Cast-Iron Cooking: Recipes & Tips for Getting the Most out of Your Cast-Iron Cookware
Has a food editor ever gone through Cast-Iron Cooking? It doesn’t seem like it. The recipes and instructions are full of ambiguities and downright errors. Home cooks attempting to reproduce the recipes will be scratching their heads in frustration. Rachael Narins did a good job in the introduction on how to buy and season cast-iron ware but failed in her recipe writing skills. There are many problems in the instructions–ambiguous and unclear statements, quantities that will be questionable for the cooks (four sausages, slices of cheese, half an onion without stating sizes), even omissions in steps. Timings given for cooking steps are far too short for a home range–often double or triple is more appropriate. Inconsistently, the ingredient quantities are not given in metric but stove temperature settings are. The recipes range from very simple (mushroom and tofu over rice) to quite complex (two pizzas from scratch), some almost beyond most home cooks’ skill levels. Ingredients called for are readily available. The production and design for this trade paperback is beautiful with professional food photo illustrations. The index is poor, not well cross-referenced, and missing recipes.

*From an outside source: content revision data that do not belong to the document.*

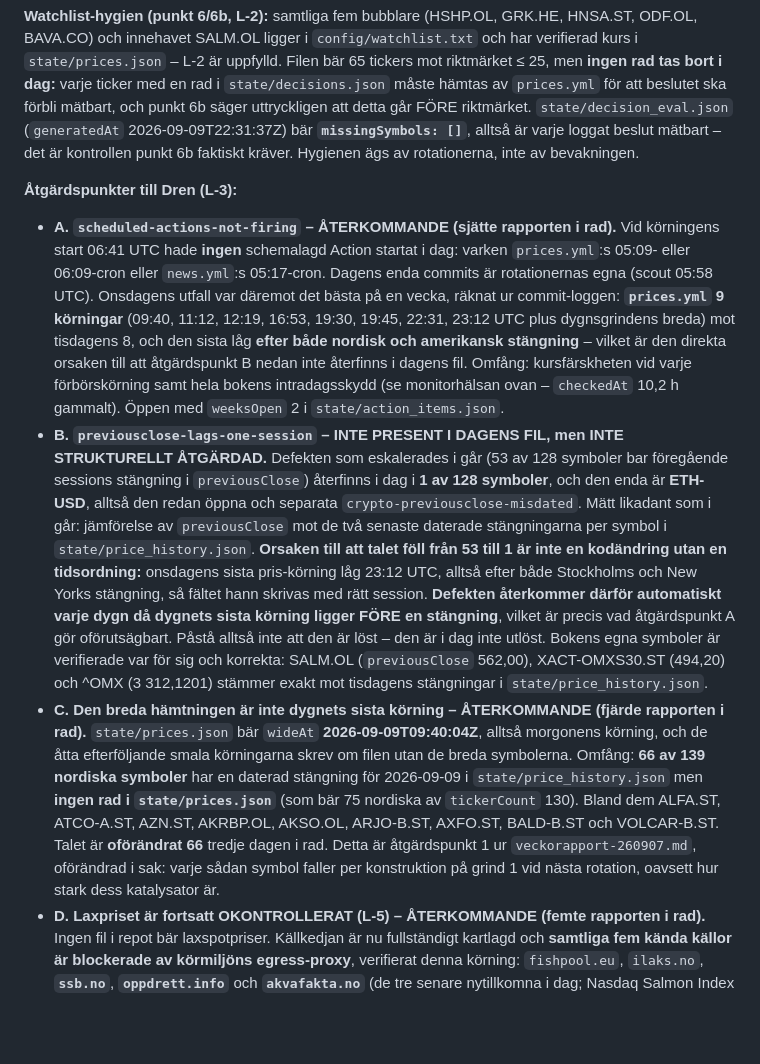
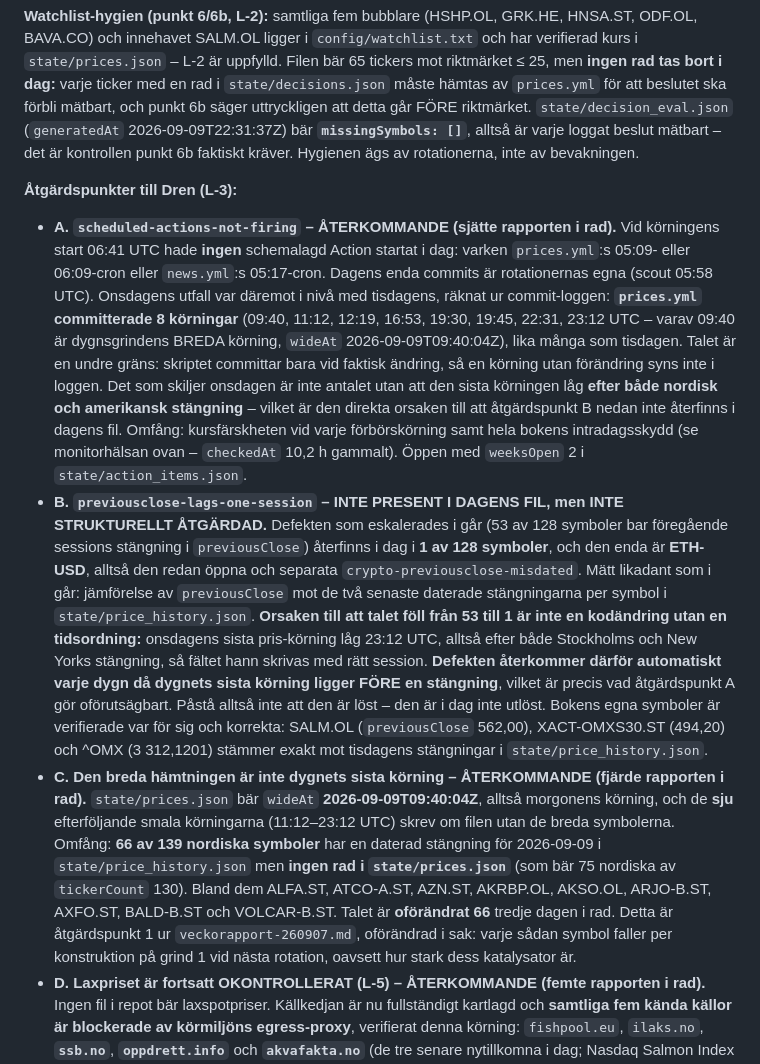
Before and after one commit to DrinasKastrati/Vecko_agent, a Markdown page: reports/daily/daglig-260910.md, the part around the change. GitHub-like rendering; blank space fills up the shorter version.

Commit message:
Rättelse i daglig-260910: körningsantal för prices.yml
Åtgärdspunkt A angav 9 prices.yml-körningar onsdag "plus dygnsgrindens
breda". Fel: commit-loggen bär 8, och 09:40-körningen ÄR den breda
(wideAt 2026-09-09T09:40:04Z) – inte en nionde utöver dem. Åtgärdspunkt C
sa av samma skäl "åtta efterföljande smala"; rätt tal är sju (11:12–23:12).

Talet är dessutom en undre gräns – skriptet committar bara vid faktisk
ändring – vilket nu står utskrivet. Slutsatsen är oförändrad: det som
skiljer onsdagen är att sista körningen låg efter båda stängningarna,
inte antalet körningar. Inga beslut eller kurser berörs.

Co-Authored-By: Claude Opus 5 <noreply@anthropic.com>
Claude-Session: https://claude.ai/code/session_01Wma9xzoivddZNSHR19MYy3

```diff
--- a/reports/daily/daglig-260910.md
+++ b/reports/daily/daglig-260910.md
@@ -54,9 +54,9 @@ En bubblare som rankats under av OMDÖMESSKÄL omfattas **ALDRIG** av regeln; 4b
 **Watchlist-hygien (punkt 6/6b, L-2):** samtliga fem bubblare (HSHP.OL, GRK.HE, HNSA.ST, ODF.OL, BAVA.CO) och innehavet SALM.OL ligger i `config/watchlist.txt` och har verifierad kurs i `state/prices.json` – L-2 är uppfylld. Filen bär 65 tickers mot riktmärket ≤ 25, men **ingen rad tas bort i dag:** varje ticker med en rad i `state/decisions.json` måste hämtas av `prices.yml` för att beslutet ska förbli mätbart, och punkt 6b säger uttryckligen att detta går FÖRE riktmärket. `state/decision_eval.json` (`generatedAt` 2026-09-09T22:31:37Z) bär **`missingSymbols: []`**, alltså är varje loggat beslut mätbart – det är kontrollen punkt 6b faktiskt kräver. Hygienen ägs av rotationerna, inte av bevakningen.
 
 **Åtgärdspunkter till Dren (L-3):**
-* **A. `scheduled-actions-not-firing` – ÅTERKOMMANDE (sjätte rapporten i rad).** Vid körningens start 06:41 UTC hade **ingen** schemalagd Action startat i dag: varken `prices.yml`:s 05:09- eller 06:09-cron eller `news.yml`:s 05:17-cron. Dagens enda commits är rotationernas egna (scout 05:58 UTC). Onsdagens utfall var däremot det bästa på en vecka, räknat ur commit-loggen: **`prices.yml` 9 körningar** (09:40, 11:12, 12:19, 16:53, 19:30, 19:45, 22:31, 23:12 UTC plus dygnsgrindens breda) mot tisdagens 8, och den sista låg **efter både nordisk och amerikansk stängning** – vilket är den direkta orsaken till att åtgärdspunkt B nedan inte återfinns i dagens fil. Omfång: kursfärskheten vid varje förbörskörning samt hela bokens intradagsskydd (se monitorhälsan ovan – `checkedAt` 10,2 h gammalt). Öppen med `weeksOpen` 2 i `state/action_items.json`.
+* **A. `scheduled-actions-not-firing` – ÅTERKOMMANDE (sjätte rapporten i rad).** Vid körningens start 06:41 UTC hade **ingen** schemalagd Action startat i dag: varken `prices.yml`:s 05:09- eller 06:09-cron eller `news.yml`:s 05:17-cron. Dagens enda commits är rotationernas egna (scout 05:58 UTC). Onsdagens utfall var däremot i nivå med tisdagens, räknat ur commit-loggen: **`prices.yml` committerade 8 körningar** (09:40, 11:12, 12:19, 16:53, 19:30, 19:45, 22:31, 23:12 UTC – varav 09:40 är dygnsgrindens BREDA körning, `wideAt` 2026-09-09T09:40:04Z), lika många som tisdagen. Talet är en undre gräns: skriptet committar bara vid faktisk ändring, så en körning utan förändring syns inte i loggen. Det som skiljer onsdagen är inte antalet utan att den sista körningen låg **efter både nordisk och amerikansk stängning** – vilket är den direkta orsaken till att åtgärdspunkt B nedan inte återfinns i dagens fil. Omfång: kursfärskheten vid varje förbörskörning samt hela bokens intradagsskydd (se monitorhälsan ovan – `checkedAt` 10,2 h gammalt). Öppen med `weeksOpen` 2 i `state/action_items.json`.
 * **B. `previousclose-lags-one-session` – INTE PRESENT I DAGENS FIL, men INTE STRUKTURELLT ÅTGÄRDAD.** Defekten som eskalerades i går (53 av 128 symboler bar föregående sessions stängning i `previousClose`) återfinns i dag i **1 av 128 symboler**, och den enda är **ETH-USD**, alltså den redan öppna och separata `crypto-previousclose-misdated`. Mätt likadant som i går: jämförelse av `previousClose` mot de två senaste daterade stängningarna per symbol i `state/price_history.json`. **Orsaken till att talet föll från 53 till 1 är inte en kodändring utan en tidsordning:** onsdagens sista pris-körning låg 23:12 UTC, alltså efter både Stockholms och New Yorks stängning, så fältet hann skrivas med rätt session. **Defekten återkommer därför automatiskt varje dygn då dygnets sista körning ligger FÖRE en stängning**, vilket är precis vad åtgärdspunkt A gör oförutsägbart. Påstå alltså inte att den är löst – den är i dag inte utlöst. Bokens egna symboler är verifierade var för sig och korrekta: SALM.OL (`previousClose` 562,00), XACT-OMXS30.ST (494,20) och ^OMX (3 312,1201) stämmer exakt mot tisdagens stängningar i `state/price_history.json`.
-* **C. Den breda hämtningen är inte dygnets sista körning – ÅTERKOMMANDE (fjärde rapporten i rad).** `state/prices.json` bär `wideAt` **2026-09-09T09:40:04Z**, alltså morgonens körning, och de åtta efterföljande smala körningarna skrev om filen utan de breda symbolerna. Omfång: **66 av 139 nordiska symboler** har en daterad stängning för 2026-09-09 i `state/price_history.json` men **ingen rad i `state/prices.json`** (som bär 75 nordiska av `tickerCount` 130). Bland dem ALFA.ST, ATCO-A.ST, AZN.ST, AKRBP.OL, AKSO.OL, ARJO-B.ST, AXFO.ST, BALD-B.ST och VOLCAR-B.ST. Talet är **oförändrat 66** tredje dagen i rad. Detta är åtgärdspunkt 1 ur `veckorapport-260907.md`, oförändrad i sak: varje sådan symbol faller per konstruktion på grind 1 vid nästa rotation, oavsett hur stark dess katalysator är.
+* **C. Den breda hämtningen är inte dygnets sista körning – ÅTERKOMMANDE (fjärde rapporten i rad).** `state/prices.json` bär `wideAt` **2026-09-09T09:40:04Z**, alltså morgonens körning, och de **sju** efterföljande smala körningarna (11:12–23:12 UTC) skrev om filen utan de breda symbolerna. Omfång: **66 av 139 nordiska symboler** har en daterad stängning för 2026-09-09 i `state/price_history.json` men **ingen rad i `state/prices.json`** (som bär 75 nordiska av `tickerCount` 130). Bland dem ALFA.ST, ATCO-A.ST, AZN.ST, AKRBP.OL, AKSO.OL, ARJO-B.ST, AXFO.ST, BALD-B.ST och VOLCAR-B.ST. Talet är **oförändrat 66** tredje dagen i rad. Detta är åtgärdspunkt 1 ur `veckorapport-260907.md`, oförändrad i sak: varje sådan symbol faller per konstruktion på grind 1 vid nästa rotation, oavsett hur stark dess katalysator är.
 * **D. Laxpriset är fortsatt OKONTROLLERAT (L-5) – ÅTERKOMMANDE (femte rapporten i rad).** Ingen fil i repot bär laxspotpriser. Källkedjan är nu fullständigt kartlagd och **samtliga fem kända källor är blockerade av körmiljöns egress-proxy**, verifierat denna körning: `fishpool.eu`, `ilaks.no`, **`ssb.no`**, **`oppdrett.info`** och **`akvafakta.no`** (de tre senare nytillkomna i dag; Nasdaq Salmon Index upphörde 2024-08-06). En websökning gav en indikation – SSB:s exportpris för färsk lax vecka 35 angavs till **71,87 NOK/kg, −2,2 % mot föregående vecka** – men den **kunde inte verifieras via sin länk** enligt punkt 5 och **ligger därför inte till grund för något beslut i dag**; den redovisas som obekräftad indikation, inte som observation. Omfång: den enskilt viktigaste tesbevakningen för bokens enda position, och den enda invändning i caset som inte går att reducera med repots egen data. Åtgärden hör hemma på runnern (en nyckellös hämtning till `state/`, med fri nätåtkomst), inte i prompten. Öppen med `weeksOpen` 1 i `state/action_items.json` (`salmon-price-uncontrolled`).
 * **E. `news-feed-prnewswire-http-404` – ÅTERKOMMANDE (öppen med `weeksOpen` 2).** `state/news_feed.json`:s `feeds`-fält anger **"HTTP 404 – båda försöken (0.5 s)"** för `prnewswire`, alltså ett verkligt dött flöde och inte en timeout. **Men flödet var levande under själva handelsdagen:** det bär **30 poster daterade 2026-09-09**, den sista 18:36 UTC, och 30 är exakt per-dygn-taket – felet uppstod alltså först vid hämtningen 21:44 UTC. Omfång: **302 av fönstrets 1 257 poster (24 %)** kommer ur `prnewswire`, och flödet har nu fallerat **tre gånger på två veckor** (2026-08-31, 2026-09-03, 2026-09-09) med självläkning däremellan. Fönstret i övrigt är friskt: `window.tradingDaysCovered` **10 av 10**, `missingDays` tom, och de fem övriga flödena svarar. Konsekvensen i dag är noll – ingen SalMar-post har gått förlorad, eftersom `prnewswire` inte är en nordisk källa – men ett intermittent flöde som bär en fjärdedel av fönstret är en tyst risk för punkt g0:s kandidatgenerering vid nästa rotation.
 * **F. `price` överstiger `dayHigh` för två Oslo-symboler – NY, LITEN DEFEKT.** I `state/prices.json` ligger `price` **högre än `dayHigh`** för **2 av 128 symboler**, båda på Oslo Børs: **SALM.OL** (573,50 mot dayHigh 573,00) och **SUBC.OL** (327,20 mot 325,20). Ingen symbol har `price` under `dayLow`. Den sannolika orsaken är att Oslos stängningsauktion prisas efter den sista stapeln i chart-API:ts intradagsserie, så `dayHigh` **underskattar** sessionens verkliga högsta. **Konsekvensen för punkt 2 är principiell, inte praktisk i dag:** kontrollen "har målet nåtts, även intradag?" görs mot `dayHigh`, och ett underskattat `dayHigh` kan i teorin dölja en målträff. Här saknar det betydelse – även det högre av talen (573,50) ligger 7,93 % under målet 619,00 – och stoppkontrollen är opåverkad eftersom `dayLow` inte avviker. Dagens beslut vilar alltså inte på det felande fältet. Föreslagen `id` för `action_items.json`: `dayhigh-excludes-closing-auction`.
```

Chris Hayden has been working at City Book Review since 2012, so that makes him the keeper of knowledge. He manages the office and book reviewers (all 200 of them!), which is no small feat. If you’re looking at the book reviews here, you’re seeing them because he sent the books out for review. Without him, this place would fall apart, because no one else in the office knows how to use the postage machine. Two words: job security.
|Page Count||96 pages|
|Amazon||Buy this Book|
|Category||Cooking, Food & Wine|